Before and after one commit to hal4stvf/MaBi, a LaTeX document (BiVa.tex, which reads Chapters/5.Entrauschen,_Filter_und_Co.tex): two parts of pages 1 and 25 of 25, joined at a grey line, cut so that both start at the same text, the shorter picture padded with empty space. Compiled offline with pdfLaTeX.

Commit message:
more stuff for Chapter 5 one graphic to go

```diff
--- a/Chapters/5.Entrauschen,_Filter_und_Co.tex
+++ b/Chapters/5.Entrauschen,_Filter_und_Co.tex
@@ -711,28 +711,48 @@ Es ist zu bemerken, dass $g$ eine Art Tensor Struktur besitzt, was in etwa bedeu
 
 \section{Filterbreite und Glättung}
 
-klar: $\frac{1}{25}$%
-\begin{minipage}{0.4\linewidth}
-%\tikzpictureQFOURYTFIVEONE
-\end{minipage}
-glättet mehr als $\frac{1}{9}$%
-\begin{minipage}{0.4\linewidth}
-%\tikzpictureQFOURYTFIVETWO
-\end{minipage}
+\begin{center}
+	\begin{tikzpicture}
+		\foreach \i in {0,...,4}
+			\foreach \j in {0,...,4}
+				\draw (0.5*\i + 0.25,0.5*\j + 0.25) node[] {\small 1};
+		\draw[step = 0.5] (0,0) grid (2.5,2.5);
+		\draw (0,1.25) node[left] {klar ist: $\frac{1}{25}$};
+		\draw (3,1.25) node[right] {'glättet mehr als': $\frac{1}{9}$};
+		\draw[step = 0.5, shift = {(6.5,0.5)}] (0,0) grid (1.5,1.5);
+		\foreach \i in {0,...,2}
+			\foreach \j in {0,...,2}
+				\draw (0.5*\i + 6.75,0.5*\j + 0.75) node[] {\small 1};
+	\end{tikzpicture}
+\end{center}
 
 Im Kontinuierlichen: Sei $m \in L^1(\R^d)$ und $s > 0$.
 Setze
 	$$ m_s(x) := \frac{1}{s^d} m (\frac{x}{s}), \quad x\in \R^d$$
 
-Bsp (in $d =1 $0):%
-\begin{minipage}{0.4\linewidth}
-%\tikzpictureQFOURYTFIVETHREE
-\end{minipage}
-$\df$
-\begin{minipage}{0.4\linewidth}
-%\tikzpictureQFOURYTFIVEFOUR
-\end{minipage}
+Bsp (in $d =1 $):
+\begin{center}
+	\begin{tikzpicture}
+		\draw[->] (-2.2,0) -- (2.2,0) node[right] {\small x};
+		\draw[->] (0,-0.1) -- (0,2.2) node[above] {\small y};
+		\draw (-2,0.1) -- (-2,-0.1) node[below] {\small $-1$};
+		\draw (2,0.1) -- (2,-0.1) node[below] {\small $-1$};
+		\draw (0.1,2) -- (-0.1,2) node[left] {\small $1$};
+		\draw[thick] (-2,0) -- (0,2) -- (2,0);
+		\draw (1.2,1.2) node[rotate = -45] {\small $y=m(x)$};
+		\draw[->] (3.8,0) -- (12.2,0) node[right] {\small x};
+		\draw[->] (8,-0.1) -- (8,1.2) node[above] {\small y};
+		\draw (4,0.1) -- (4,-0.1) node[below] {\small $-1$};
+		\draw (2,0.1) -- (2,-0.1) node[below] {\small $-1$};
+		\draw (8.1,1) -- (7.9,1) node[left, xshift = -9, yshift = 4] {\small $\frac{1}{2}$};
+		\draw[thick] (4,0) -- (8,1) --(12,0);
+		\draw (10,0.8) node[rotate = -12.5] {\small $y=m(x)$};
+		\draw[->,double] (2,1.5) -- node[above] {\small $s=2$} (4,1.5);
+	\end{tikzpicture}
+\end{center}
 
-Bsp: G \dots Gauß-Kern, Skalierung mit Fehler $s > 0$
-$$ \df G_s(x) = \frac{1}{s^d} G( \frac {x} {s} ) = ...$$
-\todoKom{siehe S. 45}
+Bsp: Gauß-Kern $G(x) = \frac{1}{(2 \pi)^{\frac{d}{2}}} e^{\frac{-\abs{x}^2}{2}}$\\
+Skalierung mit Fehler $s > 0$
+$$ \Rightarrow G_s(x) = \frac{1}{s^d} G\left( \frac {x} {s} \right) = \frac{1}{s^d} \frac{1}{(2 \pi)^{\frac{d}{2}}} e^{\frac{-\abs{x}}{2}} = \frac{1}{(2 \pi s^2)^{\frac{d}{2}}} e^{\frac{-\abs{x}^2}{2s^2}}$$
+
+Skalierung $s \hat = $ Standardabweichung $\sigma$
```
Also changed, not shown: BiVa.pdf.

────────────────────

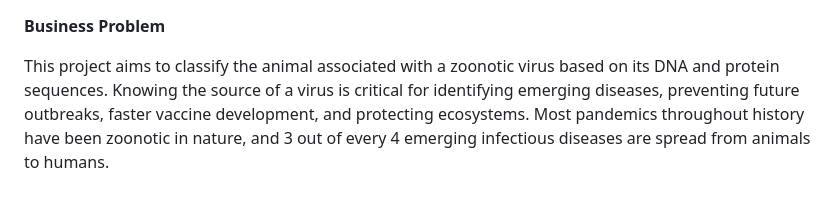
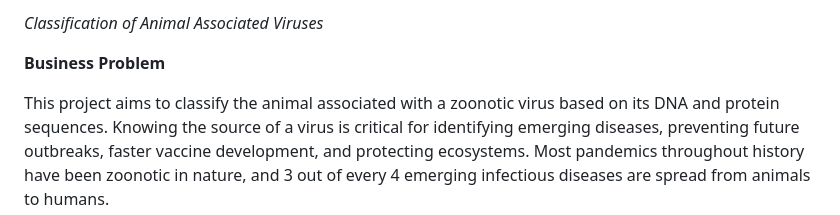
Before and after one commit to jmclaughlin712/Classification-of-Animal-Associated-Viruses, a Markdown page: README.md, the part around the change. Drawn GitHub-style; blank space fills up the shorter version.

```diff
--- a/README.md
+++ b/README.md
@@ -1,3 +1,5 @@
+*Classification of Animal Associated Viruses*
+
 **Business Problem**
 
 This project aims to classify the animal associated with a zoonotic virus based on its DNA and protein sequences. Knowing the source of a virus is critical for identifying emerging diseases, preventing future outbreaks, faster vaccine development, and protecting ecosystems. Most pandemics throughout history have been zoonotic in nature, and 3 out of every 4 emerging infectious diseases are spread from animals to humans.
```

────────────────────

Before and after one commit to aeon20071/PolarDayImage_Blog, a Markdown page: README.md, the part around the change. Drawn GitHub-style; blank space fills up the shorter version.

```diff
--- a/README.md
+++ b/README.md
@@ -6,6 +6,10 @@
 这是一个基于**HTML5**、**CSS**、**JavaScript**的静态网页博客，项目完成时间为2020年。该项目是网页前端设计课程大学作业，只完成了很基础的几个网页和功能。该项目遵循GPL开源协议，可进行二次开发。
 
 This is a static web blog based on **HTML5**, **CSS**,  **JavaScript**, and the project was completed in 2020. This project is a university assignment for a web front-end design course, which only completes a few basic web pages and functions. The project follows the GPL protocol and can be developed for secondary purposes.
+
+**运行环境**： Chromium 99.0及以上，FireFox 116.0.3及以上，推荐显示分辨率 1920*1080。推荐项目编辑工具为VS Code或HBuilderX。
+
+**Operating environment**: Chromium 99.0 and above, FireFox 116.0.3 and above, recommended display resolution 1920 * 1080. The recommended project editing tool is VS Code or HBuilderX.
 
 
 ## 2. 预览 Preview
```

────────────────────

* **EXERCISE REQUIREMENTS**: For the string "frac", find every line of the material that contains it, and copy each one.

* **EXERCISE SOLUTION**:
-klar: $\frac{1}{25}$%
-glättet mehr als $\frac{1}{9}$%
+		\draw (0,1.25) node[left] {klar ist: $\frac{1}{25}$};
+		\draw (3,1.25) node[right] {'glättet mehr als': $\frac{1}{9}$};
 	$$ m_s(x) := \frac{1}{s^d} m (\frac{x}{s}), \quad x\in \R^d$$
+		\draw (8.1,1) -- (7.9,1) node[left, xshift = -9, yshift = 4] {\small $\frac{1}{2}$};
-$$ \df G_s(x) = \frac{1}{s^d} G( \frac {x} {s} ) = ...$$
+Bsp: Gauß-Kern $G(x) = \frac{1}{(2 \pi)^{\frac{d}{2}}} e^{\frac{-\abs{x}^2}{2}}$\\
+$$ \Rightarrow G_s(x) = \frac{1}{s^d} G\left( \frac {x} {s} \right) = \frac{1}{s^d} \frac{1}{(2 \pi)^{\frac{d}{2}}} e^{\frac{-\abs{x}}{2}} = \frac{1}{(2 \pi s^2)^{\frac{d}{2}}} e^{\frac{-\abs{x}^2}{2s^2}}$$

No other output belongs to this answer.